───── STUDY MATERIAL
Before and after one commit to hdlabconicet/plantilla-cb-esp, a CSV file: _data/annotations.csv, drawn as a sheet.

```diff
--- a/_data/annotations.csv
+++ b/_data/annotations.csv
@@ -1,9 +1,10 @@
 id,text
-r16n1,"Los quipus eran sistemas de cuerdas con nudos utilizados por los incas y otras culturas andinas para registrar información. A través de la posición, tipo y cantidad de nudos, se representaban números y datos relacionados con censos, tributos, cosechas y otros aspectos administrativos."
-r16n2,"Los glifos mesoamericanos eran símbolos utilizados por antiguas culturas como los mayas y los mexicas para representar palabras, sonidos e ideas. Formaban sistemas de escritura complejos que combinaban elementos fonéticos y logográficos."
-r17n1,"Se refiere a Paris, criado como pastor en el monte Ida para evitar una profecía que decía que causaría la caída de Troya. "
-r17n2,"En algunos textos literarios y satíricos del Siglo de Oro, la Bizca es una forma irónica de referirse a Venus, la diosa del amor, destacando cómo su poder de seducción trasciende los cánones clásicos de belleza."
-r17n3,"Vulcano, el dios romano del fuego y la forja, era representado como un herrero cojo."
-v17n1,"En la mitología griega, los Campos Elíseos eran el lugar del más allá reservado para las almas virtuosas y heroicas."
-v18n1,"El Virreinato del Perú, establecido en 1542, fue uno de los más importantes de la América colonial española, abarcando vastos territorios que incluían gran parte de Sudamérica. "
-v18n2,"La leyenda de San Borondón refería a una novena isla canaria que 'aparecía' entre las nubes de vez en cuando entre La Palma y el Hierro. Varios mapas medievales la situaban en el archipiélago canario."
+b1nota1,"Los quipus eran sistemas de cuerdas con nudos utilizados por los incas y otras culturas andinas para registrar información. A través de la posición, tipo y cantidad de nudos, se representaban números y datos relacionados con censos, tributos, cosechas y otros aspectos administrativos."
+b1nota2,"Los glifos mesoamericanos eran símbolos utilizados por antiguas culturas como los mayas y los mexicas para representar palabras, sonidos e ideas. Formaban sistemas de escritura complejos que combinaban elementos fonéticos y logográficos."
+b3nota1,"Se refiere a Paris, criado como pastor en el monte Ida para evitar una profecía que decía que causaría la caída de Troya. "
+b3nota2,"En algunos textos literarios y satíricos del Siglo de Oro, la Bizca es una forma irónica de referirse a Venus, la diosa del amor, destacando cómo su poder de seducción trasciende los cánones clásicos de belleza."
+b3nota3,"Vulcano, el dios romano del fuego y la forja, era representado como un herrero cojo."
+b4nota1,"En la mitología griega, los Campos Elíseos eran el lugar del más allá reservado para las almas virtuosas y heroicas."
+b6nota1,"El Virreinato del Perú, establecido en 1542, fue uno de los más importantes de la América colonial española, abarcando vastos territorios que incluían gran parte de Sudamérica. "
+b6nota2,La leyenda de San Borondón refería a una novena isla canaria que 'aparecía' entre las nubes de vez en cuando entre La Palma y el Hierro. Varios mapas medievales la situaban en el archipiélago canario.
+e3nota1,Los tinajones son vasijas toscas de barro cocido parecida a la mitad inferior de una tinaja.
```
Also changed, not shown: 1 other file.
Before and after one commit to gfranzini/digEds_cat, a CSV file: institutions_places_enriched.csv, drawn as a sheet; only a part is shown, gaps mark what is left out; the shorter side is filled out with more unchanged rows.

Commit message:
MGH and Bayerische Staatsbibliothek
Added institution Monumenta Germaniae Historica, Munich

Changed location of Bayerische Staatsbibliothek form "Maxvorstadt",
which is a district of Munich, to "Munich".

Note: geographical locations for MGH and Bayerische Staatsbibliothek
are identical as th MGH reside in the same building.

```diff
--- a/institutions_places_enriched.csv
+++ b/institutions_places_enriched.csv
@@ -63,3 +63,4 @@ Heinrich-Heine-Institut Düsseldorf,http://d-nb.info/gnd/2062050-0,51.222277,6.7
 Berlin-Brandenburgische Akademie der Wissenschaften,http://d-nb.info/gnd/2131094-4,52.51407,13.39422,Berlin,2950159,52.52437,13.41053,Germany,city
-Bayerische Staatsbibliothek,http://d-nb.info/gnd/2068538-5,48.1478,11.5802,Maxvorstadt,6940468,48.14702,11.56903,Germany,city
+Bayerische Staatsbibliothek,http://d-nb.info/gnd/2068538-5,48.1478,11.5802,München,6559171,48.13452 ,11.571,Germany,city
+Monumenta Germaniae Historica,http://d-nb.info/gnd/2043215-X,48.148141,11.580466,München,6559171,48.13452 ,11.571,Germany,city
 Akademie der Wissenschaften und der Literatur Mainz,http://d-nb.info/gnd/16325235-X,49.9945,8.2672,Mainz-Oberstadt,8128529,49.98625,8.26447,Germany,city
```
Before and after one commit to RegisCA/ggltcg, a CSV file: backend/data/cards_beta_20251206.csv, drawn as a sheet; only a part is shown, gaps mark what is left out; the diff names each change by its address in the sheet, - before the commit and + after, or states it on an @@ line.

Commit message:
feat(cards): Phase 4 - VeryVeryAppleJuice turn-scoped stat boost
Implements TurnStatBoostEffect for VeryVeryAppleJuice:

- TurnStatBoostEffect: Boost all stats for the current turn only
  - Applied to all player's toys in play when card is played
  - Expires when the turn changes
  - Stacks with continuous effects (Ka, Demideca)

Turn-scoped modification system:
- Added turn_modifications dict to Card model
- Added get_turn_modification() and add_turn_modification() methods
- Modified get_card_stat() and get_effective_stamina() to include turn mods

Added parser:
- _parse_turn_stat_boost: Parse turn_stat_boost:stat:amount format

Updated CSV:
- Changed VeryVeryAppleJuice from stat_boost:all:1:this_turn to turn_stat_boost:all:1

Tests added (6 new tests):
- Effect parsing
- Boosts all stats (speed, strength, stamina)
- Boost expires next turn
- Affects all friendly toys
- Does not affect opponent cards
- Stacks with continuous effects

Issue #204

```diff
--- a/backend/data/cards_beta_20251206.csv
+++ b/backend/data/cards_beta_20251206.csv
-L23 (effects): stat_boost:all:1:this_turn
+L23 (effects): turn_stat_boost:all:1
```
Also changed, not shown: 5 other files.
──────────
ABOUT THIS TASK ->
Could you reproduce every record exactly as shown above?

REPLY ->
Before and after one commit to hdlabconicet/plantilla-cb-esp, a CSV file: _data/annotations.csv, drawn as a sheet.

```diff
--- a/_data/annotations.csv
+++ b/_data/annotations.csv
@@ -1,9 +1,10 @@
 id,text
-r16n1,"Los quipus eran sistemas de cuerdas con nudos utilizados por los incas y otras culturas andinas para registrar información. A través de la posición, tipo y cantidad de nudos, se representaban números y datos relacionados con censos, tributos, cosechas y otros aspectos administrativos."
-r16n2,"Los glifos mesoamericanos eran símbolos utilizados por antiguas culturas como los mayas y los mexicas para representar palabras, sonidos e ideas. Formaban sistemas de escritura complejos que combinaban elementos fonéticos y logográficos."
-r17n1,"Se refiere a Paris, criado como pastor en el monte Ida para evitar una profecía que decía que causaría la caída de Troya. "
-r17n2,"En algunos textos literarios y satíricos del Siglo de Oro, la Bizca es una forma irónica de referirse a Venus, la diosa del amor, destacando cómo su poder de seducción trasciende los cánones clásicos de belleza."
-r17n3,"Vulcano, el dios romano del fuego y la forja, era representado como un herrero cojo."
-v17n1,"En la mitología griega, los Campos Elíseos eran el lugar del más allá reservado para las almas virtuosas y heroicas."
-v18n1,"El Virreinato del Perú, establecido en 1542, fue uno de los más importantes de la América colonial española, abarcando vastos territorios que incluían gran parte de Sudamérica. "
-v18n2,"La leyenda de San Borondón refería a una novena isla canaria que 'aparecía' entre las nubes de vez en cuando entre La Palma y el Hierro. Varios mapas medievales la situaban en el archipiélago canario."
+b1nota1,"Los quipus eran sistemas de cuerdas con nudos utilizados por los incas y otras culturas andinas para registrar información. A través de la posición, tipo y cantidad de nudos, se representaban números y datos relacionados con censos, tributos, cosechas y otros aspectos administrativos."
+b1nota2,"Los glifos mesoamericanos eran símbolos utilizados por antiguas culturas como los mayas y los mexicas para representar palabras, sonidos e ideas. Formaban sistemas de escritura complejos que combinaban elementos fonéticos y logográficos."
+b3nota1,"Se refiere a Paris, criado como pastor en el monte Ida para evitar una profecía que decía que causaría la caída de Troya. "
+b3nota2,"En algunos textos literarios y satíricos del Siglo de Oro, la Bizca es una forma irónica de referirse a Venus, la diosa del amor, destacando cómo su poder de seducción trasciende los cánones clásicos de belleza."
+b3nota3,"Vulcano, el dios romano del fuego y la forja, era representado como un herrero cojo."
+b4nota1,"En la mitología griega, los Campos Elíseos eran el lugar del más allá reservado para las almas virtuosas y heroicas."
+b6nota1,"El Virreinato del Perú, establecido en 1542, fue uno de los más importantes de la América colonial española, abarcando vastos territorios que incluían gran parte de Sudamérica. "
+b6nota2,La leyenda de San Borondón refería a una novena isla canaria que 'aparecía' entre las nubes de vez en cuando entre La Palma y el Hierro. Varios mapas medievales la situaban en el archipiélago canario.
+e3nota1,Los tinajones son vasijas toscas de barro cocido parecida a la mitad inferior de una tinaja.
```
Also changed, not shown: 1 other file.
Before and after one commit to gfranzini/digEds_cat, a CSV file: institutions_places_enriched.csv, drawn as a sheet; only a part is shown, gaps mark what is left out; the shorter side is filled out with more unchanged rows.

Commit message:
MGH and Bayerische Staatsbibliothek
Added institution Monumenta Germaniae Historica, Munich

Changed location of Bayerische Staatsbibliothek form "Maxvorstadt",
which is a district of Munich, to "Munich".

Note: geographical locations for MGH and Bayerische Staatsbibliothek
are identical as th MGH reside in the same building.

```diff
--- a/institutions_places_enriched.csv
+++ b/institutions_places_enriched.csv
@@ -63,3 +63,4 @@ Heinrich-Heine-Institut Düsseldorf,http://d-nb.info/gnd/2062050-0,51.222277,6.7
 Berlin-Brandenburgische Akademie der Wissenschaften,http://d-nb.info/gnd/2131094-4,52.51407,13.39422,Berlin,2950159,52.52437,13.41053,Germany,city
-Bayerische Staatsbibliothek,http://d-nb.info/gnd/2068538-5,48.1478,11.5802,Maxvorstadt,6940468,48.14702,11.56903,Germany,city
+Bayerische Staatsbibliothek,http://d-nb.info/gnd/2068538-5,48.1478,11.5802,München,6559171,48.13452 ,11.571,Germany,city
+Monumenta Germaniae Historica,http://d-nb.info/gnd/2043215-X,48.148141,11.580466,München,6559171,48.13452 ,11.571,Germany,city
 Akademie der Wissenschaften und der Literatur Mainz,http://d-nb.info/gnd/16325235-X,49.9945,8.2672,Mainz-Oberstadt,8128529,49.98625,8.26447,Germany,city
```
Before and after one commit to RegisCA/ggltcg, a CSV file: backend/data/cards_beta_20251206.csv, drawn as a sheet; only a part is shown, gaps mark what is left out; the diff names each change by its address in the sheet, - before the commit and + after, or states it on an @@ line.

Commit message:
feat(cards): Phase 4 - VeryVeryAppleJuice turn-scoped stat boost
Implements TurnStatBoostEffect for VeryVeryAppleJuice:

- TurnStatBoostEffect: Boost all stats for the current turn only
  - Applied to all player's toys in play when card is played
  - Expires when the turn changes
  - Stacks with continuous effects (Ka, Demideca)

Turn-scoped modification system:
- Added turn_modifications dict to Card model
- Added get_turn_modification() and add_turn_modification() methods
- Modified get_card_stat() and get_effective_stamina() to include turn mods

Added parser:
- _parse_turn_stat_boost: Parse turn_stat_boost:stat:amount format

Updated CSV:
- Changed VeryVeryAppleJuice from stat_boost:all:1:this_turn to turn_stat_boost:all:1

Tests added (6 new tests):
- Effect parsing
- Boosts all stats (speed, strength, stamina)
- Boost expires next turn
- Affects all friendly toys
- Does not affect opponent cards
- Stacks with continuous effects

Issue #204

```diff
--- a/backend/data/cards_beta_20251206.csv
+++ b/backend/data/cards_beta_20251206.csv
-L23 (effects): stat_boost:all:1:this_turn
+L23 (effects): turn_stat_boost:all:1
```
Also changed, not shown: 5 other files.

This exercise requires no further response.